WHAT IS NEEDED:
Return a copy of every line in the data below that contains "footer".

Web interface edit records:
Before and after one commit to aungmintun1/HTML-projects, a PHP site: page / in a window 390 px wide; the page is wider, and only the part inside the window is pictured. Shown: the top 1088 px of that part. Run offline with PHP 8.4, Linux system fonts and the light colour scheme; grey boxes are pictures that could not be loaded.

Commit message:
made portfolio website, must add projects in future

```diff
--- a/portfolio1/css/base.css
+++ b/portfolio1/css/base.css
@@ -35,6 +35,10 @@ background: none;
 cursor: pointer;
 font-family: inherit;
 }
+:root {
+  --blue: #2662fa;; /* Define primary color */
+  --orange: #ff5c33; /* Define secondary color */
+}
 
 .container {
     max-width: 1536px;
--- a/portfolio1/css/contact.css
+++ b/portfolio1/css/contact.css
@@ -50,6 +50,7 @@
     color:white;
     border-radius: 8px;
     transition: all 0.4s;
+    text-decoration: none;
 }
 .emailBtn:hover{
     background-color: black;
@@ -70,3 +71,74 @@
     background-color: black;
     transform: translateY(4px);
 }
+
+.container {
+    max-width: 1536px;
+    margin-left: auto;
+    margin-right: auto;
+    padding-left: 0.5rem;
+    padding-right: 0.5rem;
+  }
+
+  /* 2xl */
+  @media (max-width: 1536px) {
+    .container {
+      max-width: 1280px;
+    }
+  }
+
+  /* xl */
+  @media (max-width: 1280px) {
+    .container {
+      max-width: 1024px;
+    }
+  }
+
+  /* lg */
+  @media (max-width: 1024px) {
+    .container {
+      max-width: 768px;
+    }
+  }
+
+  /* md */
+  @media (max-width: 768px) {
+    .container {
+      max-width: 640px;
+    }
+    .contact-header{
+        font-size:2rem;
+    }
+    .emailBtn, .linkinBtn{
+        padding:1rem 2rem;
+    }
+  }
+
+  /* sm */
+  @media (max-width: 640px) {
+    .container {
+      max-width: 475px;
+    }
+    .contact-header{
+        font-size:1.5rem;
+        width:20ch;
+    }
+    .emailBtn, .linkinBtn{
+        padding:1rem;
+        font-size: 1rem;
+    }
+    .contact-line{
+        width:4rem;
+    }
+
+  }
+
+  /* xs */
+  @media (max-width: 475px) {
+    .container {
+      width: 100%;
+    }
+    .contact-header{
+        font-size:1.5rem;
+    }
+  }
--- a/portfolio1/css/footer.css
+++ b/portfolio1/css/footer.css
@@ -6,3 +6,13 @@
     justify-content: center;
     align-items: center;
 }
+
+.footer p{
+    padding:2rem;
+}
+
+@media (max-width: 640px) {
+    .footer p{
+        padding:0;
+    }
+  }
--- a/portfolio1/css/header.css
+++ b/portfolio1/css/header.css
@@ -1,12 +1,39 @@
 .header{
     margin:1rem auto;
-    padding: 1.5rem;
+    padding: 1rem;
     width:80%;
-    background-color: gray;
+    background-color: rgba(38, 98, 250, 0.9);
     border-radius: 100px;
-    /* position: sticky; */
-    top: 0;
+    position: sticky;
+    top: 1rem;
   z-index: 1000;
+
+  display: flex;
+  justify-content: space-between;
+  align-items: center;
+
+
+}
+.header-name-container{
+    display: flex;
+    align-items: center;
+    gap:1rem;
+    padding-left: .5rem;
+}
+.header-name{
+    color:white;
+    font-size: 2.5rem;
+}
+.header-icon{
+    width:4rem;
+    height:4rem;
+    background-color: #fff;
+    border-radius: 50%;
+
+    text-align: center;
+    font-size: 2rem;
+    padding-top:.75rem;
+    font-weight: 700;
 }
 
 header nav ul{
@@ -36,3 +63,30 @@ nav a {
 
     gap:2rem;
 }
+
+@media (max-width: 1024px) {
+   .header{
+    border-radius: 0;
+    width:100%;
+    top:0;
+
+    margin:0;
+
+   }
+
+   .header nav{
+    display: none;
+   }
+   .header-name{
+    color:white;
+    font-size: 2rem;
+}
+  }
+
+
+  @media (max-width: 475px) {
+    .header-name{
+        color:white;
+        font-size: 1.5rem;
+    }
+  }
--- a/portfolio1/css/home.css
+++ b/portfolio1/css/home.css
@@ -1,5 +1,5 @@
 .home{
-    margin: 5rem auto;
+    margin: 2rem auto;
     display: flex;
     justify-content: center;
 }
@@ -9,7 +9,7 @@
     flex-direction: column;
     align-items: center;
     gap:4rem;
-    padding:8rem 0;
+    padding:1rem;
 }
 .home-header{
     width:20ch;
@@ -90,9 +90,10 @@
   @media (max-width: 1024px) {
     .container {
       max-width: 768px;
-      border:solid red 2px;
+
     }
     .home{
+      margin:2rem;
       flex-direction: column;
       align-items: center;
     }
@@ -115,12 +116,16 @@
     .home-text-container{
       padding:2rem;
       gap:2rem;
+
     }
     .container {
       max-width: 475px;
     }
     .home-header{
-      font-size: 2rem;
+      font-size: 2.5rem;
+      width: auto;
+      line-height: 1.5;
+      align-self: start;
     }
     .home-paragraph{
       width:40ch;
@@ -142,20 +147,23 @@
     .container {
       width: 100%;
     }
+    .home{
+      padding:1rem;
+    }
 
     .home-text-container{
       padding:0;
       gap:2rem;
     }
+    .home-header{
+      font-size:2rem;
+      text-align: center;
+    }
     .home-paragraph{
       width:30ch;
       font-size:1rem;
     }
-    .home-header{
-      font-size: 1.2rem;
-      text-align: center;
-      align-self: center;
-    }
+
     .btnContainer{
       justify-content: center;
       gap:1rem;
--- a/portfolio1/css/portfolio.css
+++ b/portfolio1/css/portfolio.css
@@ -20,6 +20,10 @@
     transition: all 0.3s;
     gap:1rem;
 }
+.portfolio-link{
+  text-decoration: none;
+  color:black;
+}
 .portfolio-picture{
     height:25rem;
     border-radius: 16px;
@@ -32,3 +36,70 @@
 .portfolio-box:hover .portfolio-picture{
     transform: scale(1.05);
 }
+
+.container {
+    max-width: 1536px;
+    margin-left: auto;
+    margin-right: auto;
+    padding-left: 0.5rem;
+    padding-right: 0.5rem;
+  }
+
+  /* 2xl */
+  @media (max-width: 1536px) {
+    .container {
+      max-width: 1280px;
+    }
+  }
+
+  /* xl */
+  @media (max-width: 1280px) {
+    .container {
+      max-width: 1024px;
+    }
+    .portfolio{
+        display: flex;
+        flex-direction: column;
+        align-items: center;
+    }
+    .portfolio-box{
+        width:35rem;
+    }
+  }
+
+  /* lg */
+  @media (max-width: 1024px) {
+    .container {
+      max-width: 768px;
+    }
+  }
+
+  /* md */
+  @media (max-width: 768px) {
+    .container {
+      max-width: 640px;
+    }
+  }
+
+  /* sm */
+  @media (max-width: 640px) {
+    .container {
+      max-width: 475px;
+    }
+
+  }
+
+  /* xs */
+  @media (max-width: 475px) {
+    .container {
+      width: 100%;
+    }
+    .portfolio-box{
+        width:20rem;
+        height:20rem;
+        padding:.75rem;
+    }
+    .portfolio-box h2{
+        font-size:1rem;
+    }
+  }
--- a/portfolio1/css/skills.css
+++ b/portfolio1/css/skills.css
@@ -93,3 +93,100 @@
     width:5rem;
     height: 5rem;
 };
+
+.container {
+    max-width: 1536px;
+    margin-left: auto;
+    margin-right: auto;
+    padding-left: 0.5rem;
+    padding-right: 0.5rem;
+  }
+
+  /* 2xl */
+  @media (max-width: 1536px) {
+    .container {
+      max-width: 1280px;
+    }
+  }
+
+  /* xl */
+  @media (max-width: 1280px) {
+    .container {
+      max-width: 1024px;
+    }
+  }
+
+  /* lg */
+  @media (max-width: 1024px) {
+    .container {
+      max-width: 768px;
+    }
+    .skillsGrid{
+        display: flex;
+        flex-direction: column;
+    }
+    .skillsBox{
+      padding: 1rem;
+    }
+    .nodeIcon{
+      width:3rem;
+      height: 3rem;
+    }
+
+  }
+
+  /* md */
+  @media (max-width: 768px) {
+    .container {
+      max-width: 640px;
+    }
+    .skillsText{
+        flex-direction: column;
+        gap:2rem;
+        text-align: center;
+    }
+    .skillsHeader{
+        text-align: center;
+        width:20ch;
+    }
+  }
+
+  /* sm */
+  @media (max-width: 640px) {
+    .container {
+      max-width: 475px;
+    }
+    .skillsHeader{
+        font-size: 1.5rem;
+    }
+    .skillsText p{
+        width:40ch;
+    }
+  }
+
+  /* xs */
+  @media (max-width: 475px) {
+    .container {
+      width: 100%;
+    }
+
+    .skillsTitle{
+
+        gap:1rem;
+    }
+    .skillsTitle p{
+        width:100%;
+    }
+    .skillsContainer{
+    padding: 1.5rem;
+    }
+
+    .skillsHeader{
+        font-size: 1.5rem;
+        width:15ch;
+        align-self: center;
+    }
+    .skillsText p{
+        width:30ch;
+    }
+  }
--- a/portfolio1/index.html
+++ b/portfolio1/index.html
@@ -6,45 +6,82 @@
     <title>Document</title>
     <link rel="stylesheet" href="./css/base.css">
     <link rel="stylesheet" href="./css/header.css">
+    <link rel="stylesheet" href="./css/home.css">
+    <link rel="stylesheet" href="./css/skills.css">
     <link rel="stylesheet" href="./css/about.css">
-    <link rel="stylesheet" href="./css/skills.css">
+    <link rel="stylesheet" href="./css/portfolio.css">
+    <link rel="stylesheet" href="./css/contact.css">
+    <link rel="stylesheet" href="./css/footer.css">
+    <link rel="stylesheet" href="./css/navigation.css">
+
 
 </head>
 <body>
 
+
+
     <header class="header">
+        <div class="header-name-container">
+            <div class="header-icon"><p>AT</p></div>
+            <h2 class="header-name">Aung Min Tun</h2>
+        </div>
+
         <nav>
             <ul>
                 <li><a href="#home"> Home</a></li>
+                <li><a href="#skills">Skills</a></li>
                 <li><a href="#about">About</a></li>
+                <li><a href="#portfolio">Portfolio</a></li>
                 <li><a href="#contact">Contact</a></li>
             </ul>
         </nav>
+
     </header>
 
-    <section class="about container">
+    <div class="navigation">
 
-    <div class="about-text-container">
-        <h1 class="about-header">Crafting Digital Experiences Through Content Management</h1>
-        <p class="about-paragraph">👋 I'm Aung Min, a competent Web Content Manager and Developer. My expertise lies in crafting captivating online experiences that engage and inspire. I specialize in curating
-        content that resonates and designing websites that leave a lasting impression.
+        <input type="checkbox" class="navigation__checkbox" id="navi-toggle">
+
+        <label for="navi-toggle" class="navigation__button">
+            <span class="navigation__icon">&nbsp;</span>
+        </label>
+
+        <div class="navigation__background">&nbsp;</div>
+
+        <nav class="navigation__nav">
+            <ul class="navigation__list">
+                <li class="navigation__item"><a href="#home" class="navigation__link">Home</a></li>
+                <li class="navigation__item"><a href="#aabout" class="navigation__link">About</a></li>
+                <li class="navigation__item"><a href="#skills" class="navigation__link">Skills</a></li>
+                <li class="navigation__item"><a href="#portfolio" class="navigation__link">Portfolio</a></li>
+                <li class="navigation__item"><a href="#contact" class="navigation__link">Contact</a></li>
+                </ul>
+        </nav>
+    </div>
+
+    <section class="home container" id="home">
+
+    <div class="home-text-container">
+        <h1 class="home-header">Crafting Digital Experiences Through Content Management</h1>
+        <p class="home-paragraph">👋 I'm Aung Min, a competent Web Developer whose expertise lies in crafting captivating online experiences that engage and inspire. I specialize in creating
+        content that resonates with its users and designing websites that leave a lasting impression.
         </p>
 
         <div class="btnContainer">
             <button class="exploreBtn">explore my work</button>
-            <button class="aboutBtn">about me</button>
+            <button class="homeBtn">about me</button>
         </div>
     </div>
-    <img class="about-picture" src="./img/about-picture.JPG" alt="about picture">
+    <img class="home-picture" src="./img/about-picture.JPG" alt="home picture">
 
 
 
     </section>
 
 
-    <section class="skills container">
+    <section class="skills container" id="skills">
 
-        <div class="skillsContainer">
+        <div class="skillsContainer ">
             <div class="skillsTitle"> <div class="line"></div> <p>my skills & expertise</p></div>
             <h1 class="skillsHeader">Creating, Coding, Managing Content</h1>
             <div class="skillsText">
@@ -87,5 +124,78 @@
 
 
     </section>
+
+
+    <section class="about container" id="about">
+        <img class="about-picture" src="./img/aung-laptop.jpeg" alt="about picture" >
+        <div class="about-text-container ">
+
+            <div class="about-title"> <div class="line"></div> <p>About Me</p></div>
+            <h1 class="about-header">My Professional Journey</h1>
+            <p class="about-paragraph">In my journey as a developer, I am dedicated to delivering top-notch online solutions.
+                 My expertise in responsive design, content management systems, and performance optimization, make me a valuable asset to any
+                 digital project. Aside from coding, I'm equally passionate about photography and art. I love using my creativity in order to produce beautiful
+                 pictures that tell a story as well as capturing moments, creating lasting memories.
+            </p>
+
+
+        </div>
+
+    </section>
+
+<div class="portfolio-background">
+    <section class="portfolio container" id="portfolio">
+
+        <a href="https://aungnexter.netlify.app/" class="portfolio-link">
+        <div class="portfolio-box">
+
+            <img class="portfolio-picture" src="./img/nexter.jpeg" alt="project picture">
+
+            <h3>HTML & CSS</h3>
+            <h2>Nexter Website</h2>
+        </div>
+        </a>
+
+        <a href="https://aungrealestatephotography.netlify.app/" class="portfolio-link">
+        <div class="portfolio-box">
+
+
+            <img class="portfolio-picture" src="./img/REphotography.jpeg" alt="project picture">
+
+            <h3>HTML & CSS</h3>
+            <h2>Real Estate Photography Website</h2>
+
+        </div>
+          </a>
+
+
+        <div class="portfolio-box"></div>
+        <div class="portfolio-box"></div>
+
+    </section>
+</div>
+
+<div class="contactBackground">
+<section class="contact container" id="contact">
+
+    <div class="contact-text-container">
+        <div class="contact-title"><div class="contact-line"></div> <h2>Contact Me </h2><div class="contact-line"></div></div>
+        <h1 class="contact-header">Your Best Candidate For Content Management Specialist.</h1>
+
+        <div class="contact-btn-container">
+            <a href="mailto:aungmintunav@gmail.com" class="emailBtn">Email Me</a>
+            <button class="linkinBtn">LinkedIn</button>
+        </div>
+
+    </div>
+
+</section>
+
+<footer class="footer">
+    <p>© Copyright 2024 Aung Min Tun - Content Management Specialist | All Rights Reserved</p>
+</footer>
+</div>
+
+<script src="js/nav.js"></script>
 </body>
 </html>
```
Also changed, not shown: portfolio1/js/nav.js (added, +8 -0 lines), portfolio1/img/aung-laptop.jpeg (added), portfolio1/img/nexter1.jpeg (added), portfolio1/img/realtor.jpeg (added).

REPLY TO THE EXERCISE:
--- a/portfolio1/css/footer.css
+++ b/portfolio1/css/footer.css
+.footer p{
+    .footer p{
+    <link rel="stylesheet" href="./css/footer.css">
+<footer class="footer">
+</footer>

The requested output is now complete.